Among the entries below, count the lines that contain the word "Summary". Write down only the total.

INPUT section start

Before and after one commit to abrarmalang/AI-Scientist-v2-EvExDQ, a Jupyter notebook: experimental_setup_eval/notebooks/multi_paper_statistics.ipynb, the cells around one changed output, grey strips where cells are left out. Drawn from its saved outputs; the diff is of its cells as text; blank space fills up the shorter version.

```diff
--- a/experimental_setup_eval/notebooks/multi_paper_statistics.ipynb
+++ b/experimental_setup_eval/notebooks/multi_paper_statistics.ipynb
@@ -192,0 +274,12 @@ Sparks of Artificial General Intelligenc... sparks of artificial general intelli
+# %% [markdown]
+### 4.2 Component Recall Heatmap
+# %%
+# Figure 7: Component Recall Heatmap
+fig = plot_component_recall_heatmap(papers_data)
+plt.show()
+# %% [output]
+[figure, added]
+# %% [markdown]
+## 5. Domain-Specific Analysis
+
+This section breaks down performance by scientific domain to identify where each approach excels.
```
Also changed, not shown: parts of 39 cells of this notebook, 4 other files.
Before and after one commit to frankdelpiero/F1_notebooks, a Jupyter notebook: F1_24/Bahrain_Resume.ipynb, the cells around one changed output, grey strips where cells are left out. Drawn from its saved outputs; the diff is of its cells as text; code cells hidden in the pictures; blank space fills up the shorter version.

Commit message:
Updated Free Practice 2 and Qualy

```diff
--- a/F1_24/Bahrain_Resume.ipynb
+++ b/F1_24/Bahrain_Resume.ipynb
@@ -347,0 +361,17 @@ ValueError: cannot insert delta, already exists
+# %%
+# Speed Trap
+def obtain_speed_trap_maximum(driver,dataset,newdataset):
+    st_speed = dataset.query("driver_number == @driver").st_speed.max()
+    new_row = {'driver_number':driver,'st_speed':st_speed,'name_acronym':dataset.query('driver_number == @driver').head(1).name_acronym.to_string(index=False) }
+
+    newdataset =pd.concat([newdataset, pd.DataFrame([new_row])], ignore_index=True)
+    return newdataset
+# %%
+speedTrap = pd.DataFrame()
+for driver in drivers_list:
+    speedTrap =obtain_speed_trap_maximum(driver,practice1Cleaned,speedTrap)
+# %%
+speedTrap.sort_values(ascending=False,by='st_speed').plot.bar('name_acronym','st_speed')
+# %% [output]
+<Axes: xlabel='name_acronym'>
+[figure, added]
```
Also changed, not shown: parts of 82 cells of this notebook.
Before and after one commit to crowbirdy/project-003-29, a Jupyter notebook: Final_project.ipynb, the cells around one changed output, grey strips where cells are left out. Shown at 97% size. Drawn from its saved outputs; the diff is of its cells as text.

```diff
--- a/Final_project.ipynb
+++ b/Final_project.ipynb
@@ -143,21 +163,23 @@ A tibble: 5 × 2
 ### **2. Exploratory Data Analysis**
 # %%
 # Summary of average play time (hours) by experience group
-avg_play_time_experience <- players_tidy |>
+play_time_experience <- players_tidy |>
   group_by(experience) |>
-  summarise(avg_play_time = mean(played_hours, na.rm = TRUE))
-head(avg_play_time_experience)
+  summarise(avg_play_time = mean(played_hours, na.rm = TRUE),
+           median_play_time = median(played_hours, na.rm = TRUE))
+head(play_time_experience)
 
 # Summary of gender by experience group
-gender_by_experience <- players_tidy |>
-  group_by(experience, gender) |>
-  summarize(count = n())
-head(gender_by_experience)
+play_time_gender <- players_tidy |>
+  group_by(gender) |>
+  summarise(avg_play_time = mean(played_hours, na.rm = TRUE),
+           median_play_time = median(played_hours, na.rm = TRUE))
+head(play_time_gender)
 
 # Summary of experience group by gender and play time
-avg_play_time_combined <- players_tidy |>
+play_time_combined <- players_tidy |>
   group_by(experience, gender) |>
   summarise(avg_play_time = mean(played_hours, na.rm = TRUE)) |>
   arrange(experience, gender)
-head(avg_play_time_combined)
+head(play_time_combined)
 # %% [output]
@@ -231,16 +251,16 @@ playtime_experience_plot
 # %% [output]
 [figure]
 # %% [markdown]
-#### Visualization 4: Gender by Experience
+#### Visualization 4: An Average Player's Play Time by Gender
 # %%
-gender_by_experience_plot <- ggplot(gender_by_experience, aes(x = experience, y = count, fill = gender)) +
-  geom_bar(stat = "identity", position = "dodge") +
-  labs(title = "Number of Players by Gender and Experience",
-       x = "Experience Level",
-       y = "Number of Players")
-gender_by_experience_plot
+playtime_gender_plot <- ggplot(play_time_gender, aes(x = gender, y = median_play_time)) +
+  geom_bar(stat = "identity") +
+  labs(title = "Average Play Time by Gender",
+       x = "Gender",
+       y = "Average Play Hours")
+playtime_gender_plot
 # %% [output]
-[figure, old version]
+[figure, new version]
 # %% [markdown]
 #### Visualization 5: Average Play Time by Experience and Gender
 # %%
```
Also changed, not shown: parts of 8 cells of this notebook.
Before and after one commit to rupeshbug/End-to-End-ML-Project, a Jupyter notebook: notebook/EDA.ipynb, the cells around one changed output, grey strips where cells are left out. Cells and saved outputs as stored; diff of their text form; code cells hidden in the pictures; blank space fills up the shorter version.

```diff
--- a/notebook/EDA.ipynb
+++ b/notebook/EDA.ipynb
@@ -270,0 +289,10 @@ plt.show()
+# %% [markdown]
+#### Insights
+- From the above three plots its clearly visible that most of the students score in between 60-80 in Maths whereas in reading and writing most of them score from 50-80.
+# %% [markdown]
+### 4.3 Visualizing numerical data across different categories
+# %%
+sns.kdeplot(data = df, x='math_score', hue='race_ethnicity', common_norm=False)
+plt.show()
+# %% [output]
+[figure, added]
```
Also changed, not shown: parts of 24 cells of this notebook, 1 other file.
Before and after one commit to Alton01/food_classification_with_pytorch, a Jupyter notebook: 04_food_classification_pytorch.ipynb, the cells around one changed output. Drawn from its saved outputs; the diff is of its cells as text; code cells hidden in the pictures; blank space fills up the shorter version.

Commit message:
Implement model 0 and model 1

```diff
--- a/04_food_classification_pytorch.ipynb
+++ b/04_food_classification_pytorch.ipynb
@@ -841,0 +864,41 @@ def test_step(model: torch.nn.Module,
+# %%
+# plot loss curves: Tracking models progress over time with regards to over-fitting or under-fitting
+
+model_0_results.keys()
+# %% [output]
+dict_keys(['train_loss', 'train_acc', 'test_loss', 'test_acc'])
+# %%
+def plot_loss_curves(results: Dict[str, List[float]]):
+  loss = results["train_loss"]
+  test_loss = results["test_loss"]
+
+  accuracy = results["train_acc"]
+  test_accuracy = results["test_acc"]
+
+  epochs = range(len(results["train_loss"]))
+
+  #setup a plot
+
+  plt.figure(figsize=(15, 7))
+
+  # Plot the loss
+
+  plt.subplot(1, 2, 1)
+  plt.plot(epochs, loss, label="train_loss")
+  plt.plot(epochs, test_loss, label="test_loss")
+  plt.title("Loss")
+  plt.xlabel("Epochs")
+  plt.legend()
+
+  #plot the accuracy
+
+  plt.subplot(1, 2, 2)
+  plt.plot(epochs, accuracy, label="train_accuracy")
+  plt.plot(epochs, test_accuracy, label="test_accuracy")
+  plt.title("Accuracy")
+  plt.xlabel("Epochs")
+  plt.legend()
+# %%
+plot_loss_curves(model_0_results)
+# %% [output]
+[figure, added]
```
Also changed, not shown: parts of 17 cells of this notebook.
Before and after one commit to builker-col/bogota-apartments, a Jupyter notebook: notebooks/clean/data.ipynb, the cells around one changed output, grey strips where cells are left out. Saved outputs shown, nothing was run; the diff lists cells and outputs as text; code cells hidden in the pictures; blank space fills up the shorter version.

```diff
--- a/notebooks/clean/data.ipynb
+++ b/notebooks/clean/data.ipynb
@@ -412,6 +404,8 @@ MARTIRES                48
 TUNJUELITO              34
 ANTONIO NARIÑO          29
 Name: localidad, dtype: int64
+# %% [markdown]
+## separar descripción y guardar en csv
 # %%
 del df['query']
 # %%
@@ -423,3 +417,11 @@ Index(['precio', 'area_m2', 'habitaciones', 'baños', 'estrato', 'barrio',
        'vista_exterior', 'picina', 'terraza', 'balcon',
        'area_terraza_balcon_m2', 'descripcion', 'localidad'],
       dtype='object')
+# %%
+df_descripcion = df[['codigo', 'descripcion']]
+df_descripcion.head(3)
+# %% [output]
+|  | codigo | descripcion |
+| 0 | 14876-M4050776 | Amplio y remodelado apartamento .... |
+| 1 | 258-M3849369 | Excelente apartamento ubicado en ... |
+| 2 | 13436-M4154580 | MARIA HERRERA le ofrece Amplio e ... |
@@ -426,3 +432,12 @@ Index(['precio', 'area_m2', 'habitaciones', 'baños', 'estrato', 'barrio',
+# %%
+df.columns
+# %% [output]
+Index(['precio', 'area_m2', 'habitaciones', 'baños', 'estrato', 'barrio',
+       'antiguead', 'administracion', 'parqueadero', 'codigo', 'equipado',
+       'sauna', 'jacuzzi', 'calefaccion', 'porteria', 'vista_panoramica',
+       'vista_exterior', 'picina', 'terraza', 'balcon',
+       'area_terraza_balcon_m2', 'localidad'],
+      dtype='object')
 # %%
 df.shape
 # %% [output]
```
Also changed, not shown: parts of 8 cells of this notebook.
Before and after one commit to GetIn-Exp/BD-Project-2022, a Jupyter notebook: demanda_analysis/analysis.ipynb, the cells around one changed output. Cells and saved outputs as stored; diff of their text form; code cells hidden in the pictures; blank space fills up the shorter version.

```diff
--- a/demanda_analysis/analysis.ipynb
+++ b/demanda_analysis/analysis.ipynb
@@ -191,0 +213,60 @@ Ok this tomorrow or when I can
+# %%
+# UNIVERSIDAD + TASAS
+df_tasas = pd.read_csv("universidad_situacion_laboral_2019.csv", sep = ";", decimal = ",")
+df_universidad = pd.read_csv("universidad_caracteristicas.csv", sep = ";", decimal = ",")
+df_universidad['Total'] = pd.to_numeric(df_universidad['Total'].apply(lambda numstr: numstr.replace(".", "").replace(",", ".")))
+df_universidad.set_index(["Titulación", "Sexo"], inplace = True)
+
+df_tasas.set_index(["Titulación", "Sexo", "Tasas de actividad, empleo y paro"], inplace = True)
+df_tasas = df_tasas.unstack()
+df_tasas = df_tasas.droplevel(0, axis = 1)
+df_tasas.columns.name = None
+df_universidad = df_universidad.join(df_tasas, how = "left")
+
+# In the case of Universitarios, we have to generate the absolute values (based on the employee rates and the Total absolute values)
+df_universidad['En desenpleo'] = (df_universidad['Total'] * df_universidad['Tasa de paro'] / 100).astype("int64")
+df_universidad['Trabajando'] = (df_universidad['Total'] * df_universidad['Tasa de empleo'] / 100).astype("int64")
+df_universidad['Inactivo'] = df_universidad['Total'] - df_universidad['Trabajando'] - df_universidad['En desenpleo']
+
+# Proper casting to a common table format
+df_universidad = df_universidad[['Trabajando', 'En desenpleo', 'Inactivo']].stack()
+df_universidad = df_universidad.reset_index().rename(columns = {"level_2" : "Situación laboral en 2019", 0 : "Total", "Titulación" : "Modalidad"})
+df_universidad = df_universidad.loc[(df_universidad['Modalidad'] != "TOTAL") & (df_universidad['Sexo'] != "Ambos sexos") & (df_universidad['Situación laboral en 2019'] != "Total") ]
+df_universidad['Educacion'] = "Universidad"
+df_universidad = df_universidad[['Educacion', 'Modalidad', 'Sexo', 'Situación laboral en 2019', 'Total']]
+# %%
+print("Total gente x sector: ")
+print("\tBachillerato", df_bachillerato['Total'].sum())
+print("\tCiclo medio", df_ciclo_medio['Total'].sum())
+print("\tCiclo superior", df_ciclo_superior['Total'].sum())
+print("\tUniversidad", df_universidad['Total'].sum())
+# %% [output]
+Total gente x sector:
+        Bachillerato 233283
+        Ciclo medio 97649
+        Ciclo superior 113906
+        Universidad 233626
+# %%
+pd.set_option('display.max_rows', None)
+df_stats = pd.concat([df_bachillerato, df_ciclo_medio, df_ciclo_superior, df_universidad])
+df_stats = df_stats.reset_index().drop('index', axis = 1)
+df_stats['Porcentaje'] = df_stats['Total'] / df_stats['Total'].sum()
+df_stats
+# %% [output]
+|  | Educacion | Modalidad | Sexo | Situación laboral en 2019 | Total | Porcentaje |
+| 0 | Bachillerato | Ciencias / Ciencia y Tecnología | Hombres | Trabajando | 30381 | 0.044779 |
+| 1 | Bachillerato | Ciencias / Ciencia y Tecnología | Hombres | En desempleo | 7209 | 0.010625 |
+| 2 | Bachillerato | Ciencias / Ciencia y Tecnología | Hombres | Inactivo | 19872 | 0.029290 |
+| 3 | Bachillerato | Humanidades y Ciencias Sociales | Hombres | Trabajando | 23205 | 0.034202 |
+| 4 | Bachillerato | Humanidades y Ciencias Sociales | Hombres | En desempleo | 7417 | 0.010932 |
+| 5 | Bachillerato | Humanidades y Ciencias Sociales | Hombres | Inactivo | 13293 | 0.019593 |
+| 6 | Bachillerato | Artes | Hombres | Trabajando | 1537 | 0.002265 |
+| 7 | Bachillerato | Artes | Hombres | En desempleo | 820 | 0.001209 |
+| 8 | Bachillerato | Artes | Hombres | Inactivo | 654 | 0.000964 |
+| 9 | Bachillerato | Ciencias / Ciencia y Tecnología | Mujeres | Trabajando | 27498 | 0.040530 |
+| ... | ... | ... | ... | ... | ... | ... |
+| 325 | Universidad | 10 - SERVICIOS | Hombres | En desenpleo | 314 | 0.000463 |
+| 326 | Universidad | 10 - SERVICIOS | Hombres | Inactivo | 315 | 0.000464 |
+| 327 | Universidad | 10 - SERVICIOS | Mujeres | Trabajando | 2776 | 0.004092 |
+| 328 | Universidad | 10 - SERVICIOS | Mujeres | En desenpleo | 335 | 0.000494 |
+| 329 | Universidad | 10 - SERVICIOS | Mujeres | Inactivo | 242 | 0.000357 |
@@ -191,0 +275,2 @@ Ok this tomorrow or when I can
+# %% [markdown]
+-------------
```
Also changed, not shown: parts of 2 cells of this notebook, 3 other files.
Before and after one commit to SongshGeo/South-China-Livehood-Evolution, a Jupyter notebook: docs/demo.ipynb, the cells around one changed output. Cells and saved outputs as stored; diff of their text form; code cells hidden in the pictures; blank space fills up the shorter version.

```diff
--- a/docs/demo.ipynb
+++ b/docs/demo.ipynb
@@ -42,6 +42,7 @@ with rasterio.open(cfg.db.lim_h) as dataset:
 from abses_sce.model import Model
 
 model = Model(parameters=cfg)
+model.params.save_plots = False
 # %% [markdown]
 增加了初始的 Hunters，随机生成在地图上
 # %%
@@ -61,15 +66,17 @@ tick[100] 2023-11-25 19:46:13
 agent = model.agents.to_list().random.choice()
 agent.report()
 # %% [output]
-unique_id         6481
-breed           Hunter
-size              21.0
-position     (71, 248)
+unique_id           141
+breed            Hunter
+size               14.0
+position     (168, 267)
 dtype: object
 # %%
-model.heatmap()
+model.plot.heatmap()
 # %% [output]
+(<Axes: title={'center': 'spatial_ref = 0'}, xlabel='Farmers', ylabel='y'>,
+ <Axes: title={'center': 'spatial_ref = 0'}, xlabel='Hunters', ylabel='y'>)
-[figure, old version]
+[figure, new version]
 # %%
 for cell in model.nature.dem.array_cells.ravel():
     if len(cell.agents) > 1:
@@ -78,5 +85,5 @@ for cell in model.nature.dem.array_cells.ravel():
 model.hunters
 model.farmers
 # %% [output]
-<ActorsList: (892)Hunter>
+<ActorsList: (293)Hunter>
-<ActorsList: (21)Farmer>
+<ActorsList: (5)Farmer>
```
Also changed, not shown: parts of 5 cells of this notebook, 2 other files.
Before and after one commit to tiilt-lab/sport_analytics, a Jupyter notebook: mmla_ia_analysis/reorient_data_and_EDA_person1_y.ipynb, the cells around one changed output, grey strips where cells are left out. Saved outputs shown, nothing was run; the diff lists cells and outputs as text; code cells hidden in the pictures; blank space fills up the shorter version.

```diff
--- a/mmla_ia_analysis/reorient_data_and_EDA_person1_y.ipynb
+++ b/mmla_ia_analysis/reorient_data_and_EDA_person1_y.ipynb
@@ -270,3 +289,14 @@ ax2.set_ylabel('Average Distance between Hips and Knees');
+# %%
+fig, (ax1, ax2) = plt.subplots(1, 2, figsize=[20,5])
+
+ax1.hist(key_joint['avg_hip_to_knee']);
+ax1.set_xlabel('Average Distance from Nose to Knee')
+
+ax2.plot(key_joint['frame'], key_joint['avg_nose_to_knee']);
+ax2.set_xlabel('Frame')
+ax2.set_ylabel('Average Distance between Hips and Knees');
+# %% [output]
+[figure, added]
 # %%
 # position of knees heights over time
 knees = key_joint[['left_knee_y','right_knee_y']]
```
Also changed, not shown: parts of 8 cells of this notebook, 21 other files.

INPUT section end

(OUTPUT): 3